(Adds comments from provincial finance minister, real estate agent, economist)
By Nicole Mordant
VANCOUVER, Nov 29 (Reuters) - Foreign purchases of Vancouver-area properties nudged off lows in October as international investors, initially unnerved by a tax on foreign home ownership aimed at cooling red-hot prices, returned to Canada’s most expensive property market.
Foreign buying may have been artificially low in the months since August when a 15 percent foreign property transfer tax was introduced, as a large number of transactions were advanced to July to avoid the tax, economists and real estate agents said.
“Foreign purchases are re-emerging to a limited degree,” British Columbia’s finance minister, Michael de Jong, told reporters after releasing the province’s fiscal forecast.
Overseas investors made up 3 percent of home sales in October in metro Vancouver, according to data from the Finance Ministry. That compared with 1.8 percent in September and 1.4 percent in August, but still well down from the 13.2 percent between June 10 and Aug. 1, the period before the tax took effect.
The provincial government introduced the tax after many residents and housing advocates complained that foreign buyers, especially from China, were driving up prices and making homes unaffordable for local people. Critics of the tax have said it is unfair to existing property owners and will hurt the economy.
The provincial government expects that foreign property purchases would settle at around 4 percent to 5 percent of total sales over time, Finance Ministry spokesman Jamie Edwardson said.
Cameron Muir, chief economist at the B.C. Real Estate Association, said it was too early to say whether the increase in October signals a return of demand, but he said some of the recovery is just a bounce back from artificially low levels in September after buyers moved early to avoid the tax.
In Richmond, a Vancouver suburb which according to provincial data has the highest concentration of foreign buyers, international property purchases rose to 7.2 percent of the total transaction value in October compared with 3.1 percent in September.
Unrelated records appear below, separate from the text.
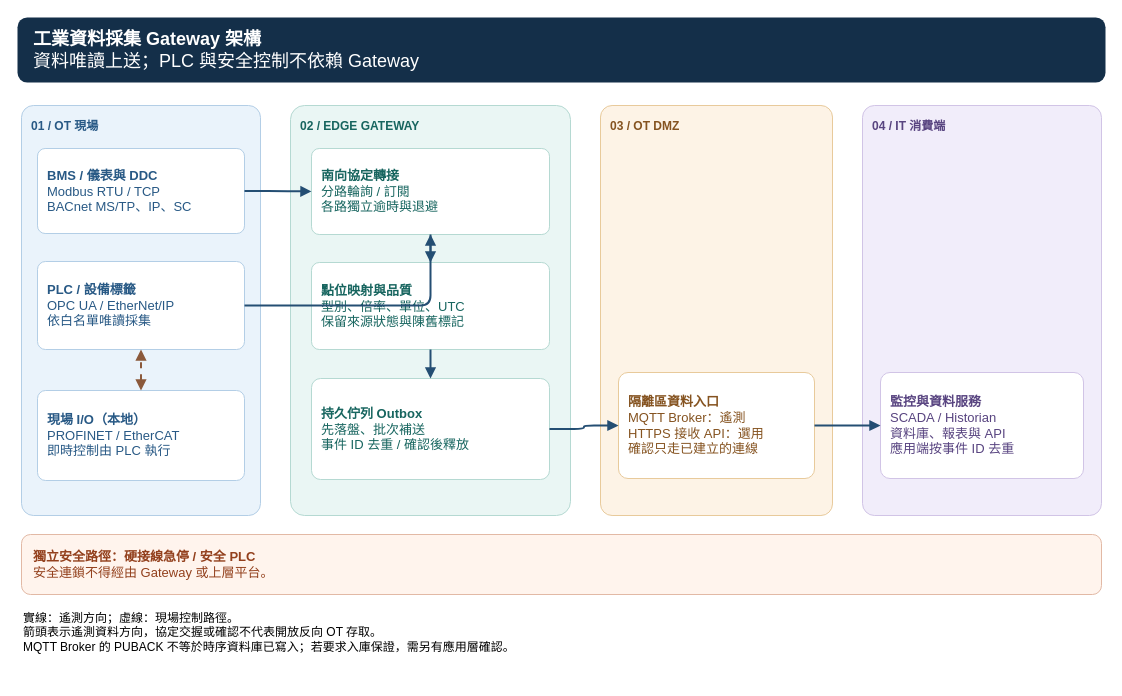
Above: page "桌機橫式" (1 of 2) of assets/industrial-gateway-architecture.drawio in JasonChiu1984/python-note (draw.io), before the change. Source tidied: cells renumbered, new cells numbered last; positions are measured from the earlier drawing's top-left corner, leaving out a move shared by most shapes. Both pictures are drawn from the tidied source at 100%, with x=0, y=0 at pixel (17, 17).
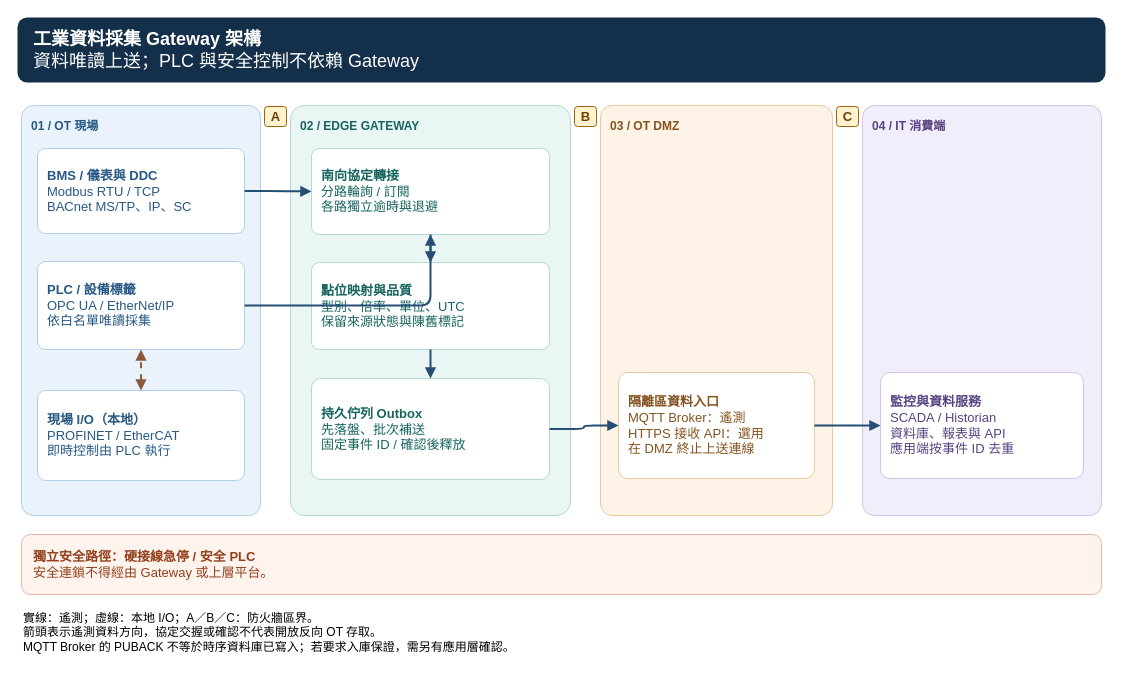
After the change.

Diff of the diagram source:
```diff
@@
-    <mxCell id="12" value="&lt;b&gt;持久佇列 Outbox&lt;/b&gt;&lt;br&gt;先落盤、批次補送&lt;br&gt;事件 ID 去重 / 確認後釋放" style="html=1;whiteSpace=wrap;rounded=1;arcSize=9;fillColor=#ffffff;strokeColor=#b5d9d2;fontColor=#17655f;fontSize=13;align=left;spacingLeft=8;" parent="1" vertex="1">
+    <mxCell id="12" value="&lt;b&gt;持久佇列 Outbox&lt;/b&gt;&lt;br&gt;先落盤、批次補送&lt;br&gt;固定事件 ID / 確認後釋放" style="html=1;whiteSpace=wrap;rounded=1;arcSize=9;fillColor=#ffffff;strokeColor=#b5d9d2;fontColor=#17655f;fontSize=13;align=left;spacingLeft=8;" parent="1" vertex="1">
       <mxGeometry x="294" y="361" width="238" height="101" as="geometry" />
     </mxCell>
-    <mxCell id="13" value="&lt;b&gt;隔離區資料入口&lt;/b&gt;&lt;br&gt;MQTT Broker：遙測&lt;br&gt;HTTPS 接收 API：選用&lt;br&gt;確認只走已建立的連線" style="html=1;whiteSpace=wrap;rounded=1;arcSize=9;fillColor=#ffffff;strokeColor=#e8ca9b;fontColor=#855320;fontSize=13;align=left;spacingLeft=8;" parent="1" vertex="1">
+    <mxCell id="13" value="&lt;b&gt;隔離區資料入口&lt;/b&gt;&lt;br&gt;MQTT Broker：遙測&lt;br&gt;HTTPS 接收 API：選用&lt;br&gt;在 DMZ 終止上送連線" style="html=1;whiteSpace=wrap;rounded=1;arcSize=9;fillColor=#ffffff;strokeColor=#e8ca9b;fontColor=#855320;fontSize=13;align=left;spacingLeft=8;" parent="1" vertex="1">
       <mxGeometry x="601" y="355" width="196" height="106" as="geometry" />
     </mxCell>
@@
-    <mxCell id="23" value="實線：遙測方向；虛線：現場控制路徑。&lt;br&gt;箭頭表示遙測資料方向，協定交握或確認不代表開放反向 OT 存取。&lt;br&gt;MQTT Broker 的 PUBACK 不等於時序資料庫已寫入；若要求入庫保證，需另有應用層確認。" style="html=1;whiteSpace=wrap;text;align=left;verticalAlign=top;fontSize=12;strokeColor=none;fillColor=none;" parent="1" vertex="1">
+    <mxCell id="23" value="實線：遙測；虛線：本地 I/O；A／B／C：防火牆區界。&lt;br&gt;箭頭表示遙測資料方向，協定交握或確認不代表開放反向 OT 存取。&lt;br&gt;MQTT Broker 的 PUBACK 不等於時序資料庫已寫入；若要求入庫保證，需另有應用層確認。" style="html=1;whiteSpace=wrap;text;align=left;verticalAlign=top;fontSize=12;strokeColor=none;fillColor=none;" parent="1" vertex="1">
       <mxGeometry x="4" y="587" width="1080" height="75" as="geometry" />
     </mxCell>
+    <mxCell id="24" value="A" style="html=1;rounded=1;fillColor=#fff2ce;strokeColor=#9c620f;fontColor=#6e3f07;fontSize=13;fontStyle=1;" parent="1" vertex="1">
+      <mxGeometry x="247" y="89" width="22" height="20" as="geometry" />
+    </mxCell>
+    <mxCell id="25" value="B" style="html=1;rounded=1;fillColor=#fff2ce;strokeColor=#9c620f;fontColor=#6e3f07;fontSize=13;fontStyle=1;" parent="1" vertex="1">
+      <mxGeometry x="557" y="89" width="22" height="20" as="geometry" />
+    </mxCell>
+    <mxCell id="26" value="C" style="html=1;rounded=1;fillColor=#fff2ce;strokeColor=#9c620f;fontColor=#6e3f07;fontSize=13;fontStyle=1;" parent="1" vertex="1">
+      <mxGeometry x="819" y="89" width="22" height="20" as="geometry" />
+    </mxCell>
```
The province said it was closely monitoring foreign house purchasing data from an area on the southern tip of Vancouver Island, which includes Victoria, the province’s capital, where foreign purchases accounted for 10.3 percent of the value of transactions. The property tax does not apply in this area.
Data out earlier this month showed overall Vancouver-area home sales fell nearly 40 percent year-to-year in October in the wake of the tax.
$1 = 1.3431 Canadian dollars Additional reporting by Andrea Hopkins in Ottawa; Editing by Marguerita Choy and Leslie Adler